“Resting the mind in a deepened awareness of the natural truth is the whole emphasis of all the various Buddhist teachings, whether in the Theravada tradition, the Zen tradition, or particularly the analytical approach of shamatha, vipashyana, and mahayana Madhyamika school. We see it later, with further elaboration, in the various trainings of Mahamudra and Dzogchen. The emphasis is on not doing anything much beyond resting the mind in awareness of the nature of things as they truly are. From recognizing this absolutely come many different anecdotes and references.
One such reference to keep in mind is in the Vajracchedika Sutra, or Diamond Sutra, as it is more popularly known. The Diamond Sutra closely resembles the Heart Sutra teachings. In it, Subhuti struggles to understand the reality of perception. His reflection and analysis have to do with the nature of mind and perceptible objects. What is the nature of the perceiving mind? What is the relationship between the perceiving mind and perceived objects? At the conclusion of the text, there is a conversation between Subhuti and Buddha Shakyamuni that is considered to be the very soul of the Diamond Sutra. After a whole afternoon in conversation, the Buddha asks Subhuti, “Have you understood?” Subhuti answers, “I have understood.” Then the Buddha asks, “Has the teacher taught today?” And Subhuti says, “No, you have not taught.” To which the Buddha replies, “Absolutely right. You have finally understood.”
In the vajrayana tradition, Tilopa says that ultimate abiding in the “nature as is” requires the meditator not to meditate, not to “see,” not to think, not to express, not to perceive, not to recognize or know. Simply abide.
In the Dzogchen tradition, we find Padmasambhava saying the same thing. When Yeshe Tsogyal asks how to practice the dharma authentically, and how to be absolutely sure one’s meditation is not fabricated dharma, Padmasambhava replies:
Do not do anything: do not follow, do not think, do not conceptualize,
do not articulate or express anything. Do not do anything.
With nothing to see, nothing to follow, nothing to abide in—
Simply let be.

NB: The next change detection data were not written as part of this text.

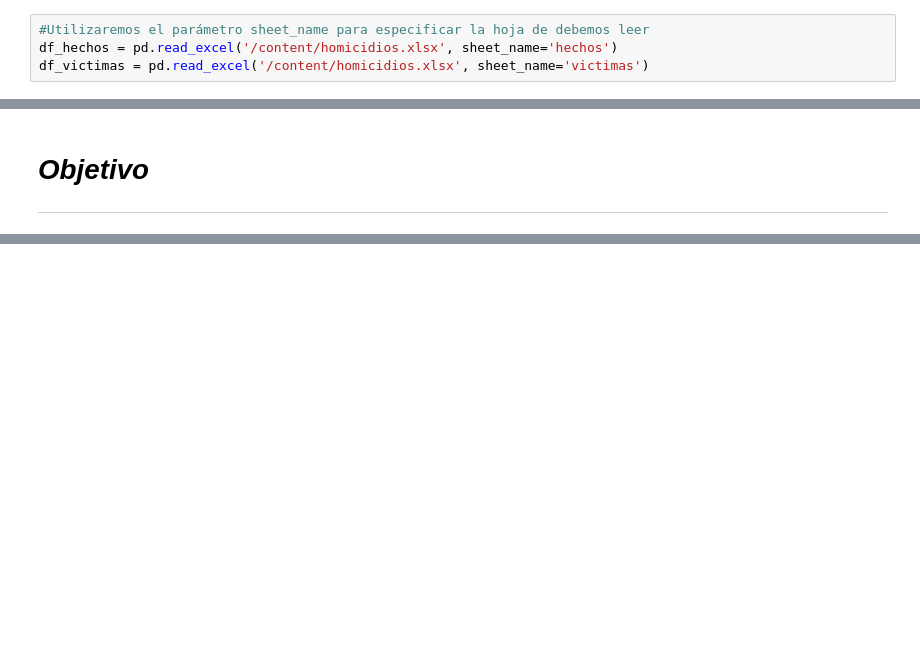
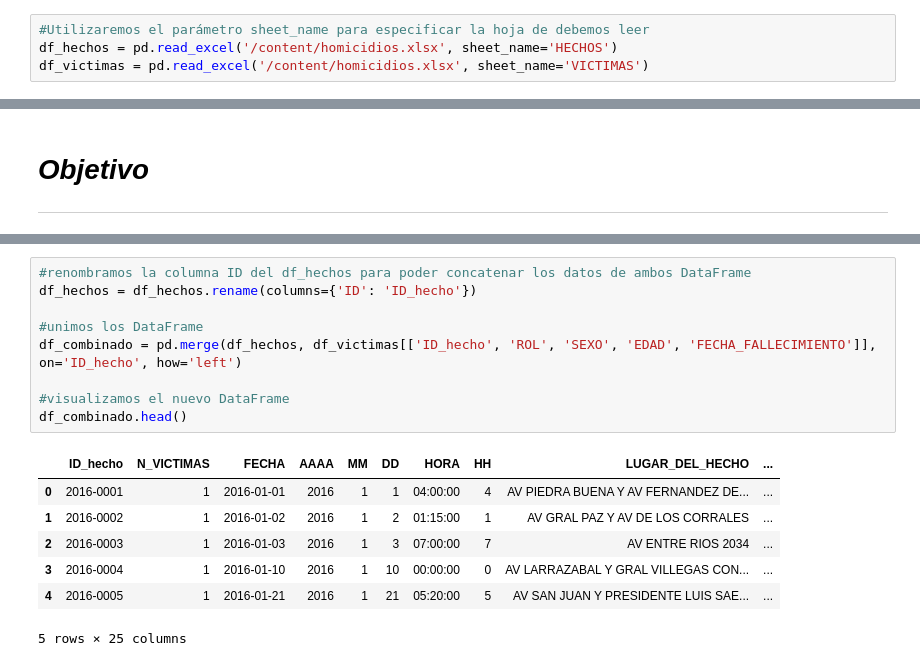
Before and after one commit to vanesalinas/HenryPI_DataAnalyst_PT06, a Jupyter notebook: EDA.ipynb, the cells around one changed output, grey strips where cells are left out. Saved outputs shown, nothing was run; the diff lists cells and outputs as text; blank space fills up the shorter version.

```diff
--- a/EDA.ipynb
+++ b/EDA.ipynb
@@ -25,8 +25,8 @@ warnings.filterwarnings('ignore') # Para evitar los avisos
 %matplotlib inline
 # %%
 #Utilizaremos el parámetro sheet_name para especificar la hoja de debemos leer
-df_hechos = pd.read_excel('/content/homicidios.xlsx', sheet_name='hechos')
-df_victimas = pd.read_excel('/content/homicidios.xlsx', sheet_name='victimas')
+df_hechos = pd.read_excel('/content/homicidios.xlsx', sheet_name='HECHOS')
+df_victimas = pd.read_excel('/content/homicidios.xlsx', sheet_name='VICTIMAS')
 # %% [markdown]
 ###***Visualizamos el DataFrame***
 ---
@@ -69,0 +148,17 @@ df_victimas.describe()
+# %%
+#renombramos la columna ID del df_hechos para poder concatenar los datos de ambos DataFrame
+df_hechos = df_hechos.rename(columns={'ID': 'ID_hecho'})
+
+#unimos los DataFrame
+df_combinado = pd.merge(df_hechos, df_victimas[['ID_hecho', 'ROL', 'SEXO', 'EDAD', 'FECHA_FALLECIMIENTO']], on='ID_hecho', how='left')
+
+#visualizamos el nuevo DataFrame
+df_combinado.head()
+# %% [output]
+|  | ID_hecho | N_VICTIMAS | FECHA | AAAA | MM | DD | HORA | HH | LUGAR_DEL_HECHO | ... |
+| 0 | 2016-0001 | 1 | 2016-01-01 | 2016 | 1 | 1 | 04:00:00 | 4 | AV PIEDRA BUENA Y AV FERNANDEZ DE... | ... |
+| 1 | 2016-0002 | 1 | 2016-01-02 | 2016 | 1 | 2 | 01:15:00 | 1 | AV GRAL PAZ Y AV DE LOS CORRALES | ... |
+| 2 | 2016-0003 | 1 | 2016-01-03 | 2016 | 1 | 3 | 07:00:00 | 7 | AV ENTRE RIOS 2034 | ... |
+| 3 | 2016-0004 | 1 | 2016-01-10 | 2016 | 1 | 10 | 00:00:00 | 0 | AV LARRAZABAL Y GRAL VILLEGAS CON... | ... |
+| 4 | 2016-0005 | 1 | 2016-01-21 | 2016 | 1 | 21 | 05:20:00 | 5 | AV SAN JUAN Y PRESIDENTE LUIS SAE... | ... |
+5 rows × 25 columns
```
Also changed, not shown: parts of 10 cells of this notebook.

What Padmasambhava is specifically pointing out here is that one is not enlightened through fabricated dharmas. One needs to understand dharma beyond fabrication. One will never be enlightened through indicated dharma; one needs a dharma beyond indications. One will never be enlightened through expressed dharma; one needs a dharma beyond expression.
Throughout Buddhist history, all of the teachings and various methods emphasize this one thing: ultimately, you will understand when you can let go and abide in a state of absolute openness and natural ease.”
From the Introduction to the Heart Sutra, a teaching bestowed by Jetsun Khandro Rinpoche at the Rigpa Center in New York City, 3 September 2013.
Photo: Jetsun Khandro Rinpoche at Danakosha, 13th of May 2012.